[[ Information given, beginning ]]

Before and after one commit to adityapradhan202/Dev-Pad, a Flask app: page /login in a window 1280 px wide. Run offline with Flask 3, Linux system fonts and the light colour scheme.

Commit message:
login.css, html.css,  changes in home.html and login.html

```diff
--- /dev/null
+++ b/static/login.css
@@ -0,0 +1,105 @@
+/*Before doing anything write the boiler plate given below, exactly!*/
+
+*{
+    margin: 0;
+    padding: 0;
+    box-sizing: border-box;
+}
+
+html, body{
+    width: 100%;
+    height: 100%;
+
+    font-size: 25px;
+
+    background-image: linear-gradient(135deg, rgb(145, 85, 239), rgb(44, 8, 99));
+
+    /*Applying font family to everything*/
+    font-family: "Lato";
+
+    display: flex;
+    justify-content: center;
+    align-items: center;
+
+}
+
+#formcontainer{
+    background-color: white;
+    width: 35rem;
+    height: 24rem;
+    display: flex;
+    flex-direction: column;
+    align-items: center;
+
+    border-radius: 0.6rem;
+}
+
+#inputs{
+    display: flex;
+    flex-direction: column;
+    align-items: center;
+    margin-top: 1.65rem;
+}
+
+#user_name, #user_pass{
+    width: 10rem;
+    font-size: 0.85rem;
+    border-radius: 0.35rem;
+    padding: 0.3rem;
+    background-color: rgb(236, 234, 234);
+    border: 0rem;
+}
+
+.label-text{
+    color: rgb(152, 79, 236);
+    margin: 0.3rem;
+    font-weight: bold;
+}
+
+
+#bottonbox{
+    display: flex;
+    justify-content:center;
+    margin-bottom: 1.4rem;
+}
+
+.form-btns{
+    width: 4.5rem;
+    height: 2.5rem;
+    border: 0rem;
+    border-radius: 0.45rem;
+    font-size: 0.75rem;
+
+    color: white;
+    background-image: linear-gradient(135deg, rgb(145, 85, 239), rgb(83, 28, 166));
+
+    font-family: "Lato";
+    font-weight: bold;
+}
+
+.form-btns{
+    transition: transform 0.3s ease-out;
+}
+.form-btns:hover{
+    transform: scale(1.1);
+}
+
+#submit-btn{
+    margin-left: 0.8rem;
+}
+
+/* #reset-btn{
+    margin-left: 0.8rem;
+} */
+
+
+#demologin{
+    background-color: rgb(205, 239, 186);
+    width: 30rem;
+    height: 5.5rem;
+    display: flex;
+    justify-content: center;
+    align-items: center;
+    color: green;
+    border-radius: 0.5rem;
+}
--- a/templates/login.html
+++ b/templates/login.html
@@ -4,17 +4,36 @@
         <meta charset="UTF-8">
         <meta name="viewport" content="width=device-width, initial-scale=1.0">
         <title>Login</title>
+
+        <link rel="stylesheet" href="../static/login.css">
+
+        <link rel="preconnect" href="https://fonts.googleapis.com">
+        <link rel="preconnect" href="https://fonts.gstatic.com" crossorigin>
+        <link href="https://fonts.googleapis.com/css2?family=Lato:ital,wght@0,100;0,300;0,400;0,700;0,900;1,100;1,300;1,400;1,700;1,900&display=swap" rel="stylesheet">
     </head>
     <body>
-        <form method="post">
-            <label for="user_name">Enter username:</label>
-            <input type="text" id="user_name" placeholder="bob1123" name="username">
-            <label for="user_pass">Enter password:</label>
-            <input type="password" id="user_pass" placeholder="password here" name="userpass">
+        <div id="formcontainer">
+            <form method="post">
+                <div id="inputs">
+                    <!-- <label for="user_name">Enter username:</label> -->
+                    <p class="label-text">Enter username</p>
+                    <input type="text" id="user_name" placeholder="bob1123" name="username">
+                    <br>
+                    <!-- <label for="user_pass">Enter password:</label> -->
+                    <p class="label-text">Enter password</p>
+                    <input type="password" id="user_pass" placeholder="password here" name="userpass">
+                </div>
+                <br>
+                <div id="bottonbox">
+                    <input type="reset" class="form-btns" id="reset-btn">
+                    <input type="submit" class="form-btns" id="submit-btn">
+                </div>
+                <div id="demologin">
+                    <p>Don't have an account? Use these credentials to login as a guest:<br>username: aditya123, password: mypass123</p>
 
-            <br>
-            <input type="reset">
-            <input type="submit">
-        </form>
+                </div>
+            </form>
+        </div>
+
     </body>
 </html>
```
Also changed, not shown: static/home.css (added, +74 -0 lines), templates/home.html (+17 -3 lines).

[[ Information given, end ]]

### Task to complete
Report every line of the records that contains the word "reset".

### Written solution
+/* #reset-btn{
+                    <input type="reset" class="form-btns" id="reset-btn">
-            <input type="reset">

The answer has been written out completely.